            No wonder that with their vast experience on Haydn the players were in their element, and so was Lonquich as conductor, with stylish phrasing and firm command. The steady applause and their visible enjoyment gave us two Haydn encores: the last movements of Symphonies Nº 88 and Nº 73, "The Hunt" , both played with memorable qualities.

            The second concert I´m reviewing had special characteristics, for it started the first subscription series of the Museo Fernández Blanco dedicated to the Notable Musical Instruments of their colection, the best in South America. Presented by the Museum´s Director Jorge Cometti and by violinist Pablo Saraví with opportune and instructive information, it allowed the audience to hear great instruments played by the outstanding artists of the Cuarteto Petrus: violinists Saraví and Hernán Briático, violist Adrián Felizia and cellist Gloria Pankaeva (she was the only one that played a copy instead of an original, but the model was no less than a 1740 Venetian Montagnana).

            The programme started with two Johann Sebastian Bach pieces: the Contrapunctus 1 and 3 (not 2 as stated in the hand programme) of "The Art of Fugue"  played on Guadagnini and Cappa violins, a Mantegazza viola, and cello. Then, the wonderful Mozart Quartet Nº 15 in D minor, an incredibly intense and advanced work; the Venetian violins were by Santo Serafin and Francesco Gobetti and the viola by Lorenzo Storioni (the last great master from Cremona).

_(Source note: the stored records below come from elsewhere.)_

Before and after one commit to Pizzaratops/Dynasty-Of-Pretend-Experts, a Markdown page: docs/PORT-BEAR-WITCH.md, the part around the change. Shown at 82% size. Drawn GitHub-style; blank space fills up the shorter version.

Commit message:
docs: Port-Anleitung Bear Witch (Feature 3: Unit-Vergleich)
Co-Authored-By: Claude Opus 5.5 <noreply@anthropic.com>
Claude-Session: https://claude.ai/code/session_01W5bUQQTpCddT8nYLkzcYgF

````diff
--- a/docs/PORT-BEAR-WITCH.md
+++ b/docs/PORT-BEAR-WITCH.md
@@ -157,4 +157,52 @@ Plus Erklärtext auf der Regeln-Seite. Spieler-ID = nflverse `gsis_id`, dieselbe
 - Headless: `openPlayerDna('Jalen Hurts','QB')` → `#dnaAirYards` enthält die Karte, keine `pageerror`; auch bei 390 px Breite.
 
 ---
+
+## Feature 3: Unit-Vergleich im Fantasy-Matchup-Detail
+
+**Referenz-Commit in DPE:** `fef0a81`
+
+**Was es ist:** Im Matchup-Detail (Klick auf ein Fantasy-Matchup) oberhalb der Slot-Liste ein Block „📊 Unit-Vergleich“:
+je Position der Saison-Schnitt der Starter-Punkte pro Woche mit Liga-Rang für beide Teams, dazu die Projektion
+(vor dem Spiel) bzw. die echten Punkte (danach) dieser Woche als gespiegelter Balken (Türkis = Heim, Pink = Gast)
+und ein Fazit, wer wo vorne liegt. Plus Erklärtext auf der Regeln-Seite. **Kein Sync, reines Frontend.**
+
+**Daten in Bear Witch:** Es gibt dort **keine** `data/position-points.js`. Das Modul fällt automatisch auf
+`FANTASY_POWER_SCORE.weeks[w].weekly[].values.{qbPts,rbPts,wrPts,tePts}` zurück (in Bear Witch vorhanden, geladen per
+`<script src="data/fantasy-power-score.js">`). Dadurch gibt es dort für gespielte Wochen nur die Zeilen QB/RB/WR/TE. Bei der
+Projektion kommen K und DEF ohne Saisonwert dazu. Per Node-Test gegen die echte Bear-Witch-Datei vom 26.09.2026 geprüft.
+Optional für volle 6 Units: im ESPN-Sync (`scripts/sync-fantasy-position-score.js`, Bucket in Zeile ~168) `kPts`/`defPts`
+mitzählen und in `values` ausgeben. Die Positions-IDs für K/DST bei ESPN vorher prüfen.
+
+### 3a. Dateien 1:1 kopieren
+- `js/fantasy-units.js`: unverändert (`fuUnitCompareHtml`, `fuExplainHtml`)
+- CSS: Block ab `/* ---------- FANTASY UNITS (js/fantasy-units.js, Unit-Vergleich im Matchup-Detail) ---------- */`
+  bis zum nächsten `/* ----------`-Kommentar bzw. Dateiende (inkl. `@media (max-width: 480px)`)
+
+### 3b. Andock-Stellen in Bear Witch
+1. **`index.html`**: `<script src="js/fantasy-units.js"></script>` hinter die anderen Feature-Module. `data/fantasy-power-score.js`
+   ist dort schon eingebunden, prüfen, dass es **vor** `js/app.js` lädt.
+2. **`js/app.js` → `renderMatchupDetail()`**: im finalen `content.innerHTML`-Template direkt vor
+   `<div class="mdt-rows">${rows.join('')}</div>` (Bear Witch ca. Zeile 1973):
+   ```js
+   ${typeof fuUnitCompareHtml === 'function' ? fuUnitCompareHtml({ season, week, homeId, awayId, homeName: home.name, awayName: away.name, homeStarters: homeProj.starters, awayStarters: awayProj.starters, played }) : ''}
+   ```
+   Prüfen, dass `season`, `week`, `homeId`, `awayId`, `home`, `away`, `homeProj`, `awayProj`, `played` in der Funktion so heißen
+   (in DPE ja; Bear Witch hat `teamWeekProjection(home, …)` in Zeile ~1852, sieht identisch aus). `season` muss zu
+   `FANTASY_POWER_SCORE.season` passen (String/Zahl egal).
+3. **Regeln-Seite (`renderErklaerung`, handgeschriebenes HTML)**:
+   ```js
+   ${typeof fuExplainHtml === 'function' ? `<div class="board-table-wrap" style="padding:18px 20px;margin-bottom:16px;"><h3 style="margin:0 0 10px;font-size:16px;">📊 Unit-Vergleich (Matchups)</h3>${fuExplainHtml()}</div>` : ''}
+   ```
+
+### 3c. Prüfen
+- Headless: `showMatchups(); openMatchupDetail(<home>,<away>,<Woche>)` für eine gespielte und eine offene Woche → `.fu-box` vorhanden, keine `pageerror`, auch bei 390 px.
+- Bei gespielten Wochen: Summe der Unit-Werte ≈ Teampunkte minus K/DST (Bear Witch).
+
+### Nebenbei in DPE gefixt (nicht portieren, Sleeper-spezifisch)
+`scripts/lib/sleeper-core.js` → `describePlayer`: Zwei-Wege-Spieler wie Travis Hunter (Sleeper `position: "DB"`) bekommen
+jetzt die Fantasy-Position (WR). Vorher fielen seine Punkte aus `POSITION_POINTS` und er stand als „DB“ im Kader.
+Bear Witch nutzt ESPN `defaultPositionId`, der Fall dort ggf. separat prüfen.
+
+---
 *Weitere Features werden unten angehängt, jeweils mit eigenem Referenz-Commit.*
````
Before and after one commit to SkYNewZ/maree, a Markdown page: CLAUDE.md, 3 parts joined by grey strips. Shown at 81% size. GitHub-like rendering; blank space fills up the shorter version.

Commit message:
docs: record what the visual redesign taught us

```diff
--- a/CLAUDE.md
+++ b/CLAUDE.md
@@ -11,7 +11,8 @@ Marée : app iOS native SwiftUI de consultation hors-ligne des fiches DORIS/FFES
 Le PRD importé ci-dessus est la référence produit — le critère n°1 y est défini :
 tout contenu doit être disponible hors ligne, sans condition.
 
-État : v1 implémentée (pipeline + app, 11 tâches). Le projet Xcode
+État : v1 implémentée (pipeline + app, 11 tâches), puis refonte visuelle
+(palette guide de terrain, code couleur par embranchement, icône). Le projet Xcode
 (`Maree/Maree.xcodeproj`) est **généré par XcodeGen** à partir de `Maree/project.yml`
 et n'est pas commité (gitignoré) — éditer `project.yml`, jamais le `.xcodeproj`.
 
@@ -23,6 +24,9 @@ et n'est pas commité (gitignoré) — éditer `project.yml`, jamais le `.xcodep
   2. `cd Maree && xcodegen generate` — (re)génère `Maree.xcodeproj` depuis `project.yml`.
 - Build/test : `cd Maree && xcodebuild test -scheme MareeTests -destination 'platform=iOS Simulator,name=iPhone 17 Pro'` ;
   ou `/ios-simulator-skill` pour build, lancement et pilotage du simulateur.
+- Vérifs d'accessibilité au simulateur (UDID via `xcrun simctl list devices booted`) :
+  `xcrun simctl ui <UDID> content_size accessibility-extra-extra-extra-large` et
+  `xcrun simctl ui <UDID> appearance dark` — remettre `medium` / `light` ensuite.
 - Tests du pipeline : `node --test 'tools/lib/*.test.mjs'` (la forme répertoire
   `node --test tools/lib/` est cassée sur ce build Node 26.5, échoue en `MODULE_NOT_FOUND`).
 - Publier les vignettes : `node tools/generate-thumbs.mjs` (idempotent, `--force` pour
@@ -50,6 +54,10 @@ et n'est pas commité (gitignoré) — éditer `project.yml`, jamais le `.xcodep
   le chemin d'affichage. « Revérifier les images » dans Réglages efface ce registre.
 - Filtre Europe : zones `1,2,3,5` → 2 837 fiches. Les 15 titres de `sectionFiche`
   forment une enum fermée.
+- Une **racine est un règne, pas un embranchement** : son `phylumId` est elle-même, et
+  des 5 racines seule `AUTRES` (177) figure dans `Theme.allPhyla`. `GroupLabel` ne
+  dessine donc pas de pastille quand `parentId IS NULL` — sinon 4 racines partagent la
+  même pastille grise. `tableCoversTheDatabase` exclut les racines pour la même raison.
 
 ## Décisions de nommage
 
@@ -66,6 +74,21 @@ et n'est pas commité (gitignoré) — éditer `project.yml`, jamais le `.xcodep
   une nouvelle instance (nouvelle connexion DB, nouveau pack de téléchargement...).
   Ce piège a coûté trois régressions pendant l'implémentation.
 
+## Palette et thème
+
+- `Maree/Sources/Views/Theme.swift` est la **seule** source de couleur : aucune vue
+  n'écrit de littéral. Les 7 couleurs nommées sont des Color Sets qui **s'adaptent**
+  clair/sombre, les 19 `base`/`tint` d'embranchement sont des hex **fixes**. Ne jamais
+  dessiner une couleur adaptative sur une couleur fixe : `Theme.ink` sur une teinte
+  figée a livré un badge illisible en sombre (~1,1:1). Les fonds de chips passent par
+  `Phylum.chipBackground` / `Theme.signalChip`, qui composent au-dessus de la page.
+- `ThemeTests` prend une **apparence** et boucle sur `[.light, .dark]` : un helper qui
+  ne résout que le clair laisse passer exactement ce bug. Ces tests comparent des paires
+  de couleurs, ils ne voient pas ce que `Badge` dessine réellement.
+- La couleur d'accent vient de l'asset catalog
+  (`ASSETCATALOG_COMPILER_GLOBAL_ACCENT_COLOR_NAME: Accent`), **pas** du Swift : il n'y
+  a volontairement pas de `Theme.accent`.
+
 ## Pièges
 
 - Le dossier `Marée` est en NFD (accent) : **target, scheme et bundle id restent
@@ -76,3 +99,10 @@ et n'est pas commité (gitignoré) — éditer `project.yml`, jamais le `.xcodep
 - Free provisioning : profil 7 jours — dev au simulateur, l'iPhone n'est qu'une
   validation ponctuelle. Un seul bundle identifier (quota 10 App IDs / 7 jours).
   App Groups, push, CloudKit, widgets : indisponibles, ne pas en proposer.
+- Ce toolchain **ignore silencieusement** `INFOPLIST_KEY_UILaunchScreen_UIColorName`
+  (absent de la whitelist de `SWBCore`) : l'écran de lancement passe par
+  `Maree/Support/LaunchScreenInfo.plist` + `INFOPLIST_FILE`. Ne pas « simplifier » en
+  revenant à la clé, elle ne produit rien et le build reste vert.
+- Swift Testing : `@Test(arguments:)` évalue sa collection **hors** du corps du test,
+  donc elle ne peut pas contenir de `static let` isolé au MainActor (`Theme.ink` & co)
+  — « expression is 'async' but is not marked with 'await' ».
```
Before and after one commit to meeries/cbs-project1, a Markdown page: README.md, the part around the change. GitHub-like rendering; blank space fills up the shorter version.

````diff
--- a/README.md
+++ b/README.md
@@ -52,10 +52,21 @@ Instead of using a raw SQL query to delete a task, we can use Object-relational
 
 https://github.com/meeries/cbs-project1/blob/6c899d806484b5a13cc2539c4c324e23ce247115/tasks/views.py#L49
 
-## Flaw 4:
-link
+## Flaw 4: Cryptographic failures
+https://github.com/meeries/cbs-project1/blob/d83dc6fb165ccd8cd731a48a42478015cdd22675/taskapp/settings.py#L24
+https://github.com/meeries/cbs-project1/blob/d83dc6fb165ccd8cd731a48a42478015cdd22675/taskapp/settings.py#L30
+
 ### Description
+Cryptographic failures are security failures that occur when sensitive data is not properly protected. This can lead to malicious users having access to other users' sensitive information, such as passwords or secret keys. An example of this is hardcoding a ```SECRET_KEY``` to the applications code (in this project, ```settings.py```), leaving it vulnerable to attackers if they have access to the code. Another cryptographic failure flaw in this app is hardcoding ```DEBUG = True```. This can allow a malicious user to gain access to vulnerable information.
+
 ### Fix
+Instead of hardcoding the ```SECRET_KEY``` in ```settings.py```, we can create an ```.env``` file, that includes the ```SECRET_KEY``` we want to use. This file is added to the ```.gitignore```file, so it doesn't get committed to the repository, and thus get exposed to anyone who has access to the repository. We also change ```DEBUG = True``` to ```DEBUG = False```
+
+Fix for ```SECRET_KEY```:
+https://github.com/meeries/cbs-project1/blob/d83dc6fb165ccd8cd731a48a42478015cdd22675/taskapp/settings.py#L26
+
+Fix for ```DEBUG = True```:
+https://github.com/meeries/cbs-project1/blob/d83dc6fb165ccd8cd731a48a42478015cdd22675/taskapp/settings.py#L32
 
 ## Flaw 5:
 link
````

            Finally, the most famous of Dvorák´s Quartets, Op.96, "American", where the star instruments of the evening were the Giuseppe Guarneri del Gesù played by Saraví, the Andrea and Giuseppe Guarnieri (by Briático) and the viola signed Giovanni Grancino (Milanese).  The artists were magnificent throughout the evening, and I was especially struck by the smoothness and beauty of sound obtained by the violist.

            Principal curators: Saraví, Cometti, Horacio Piñeiro and Leila Makarius. They did a great job.

For Buenos Aires Herald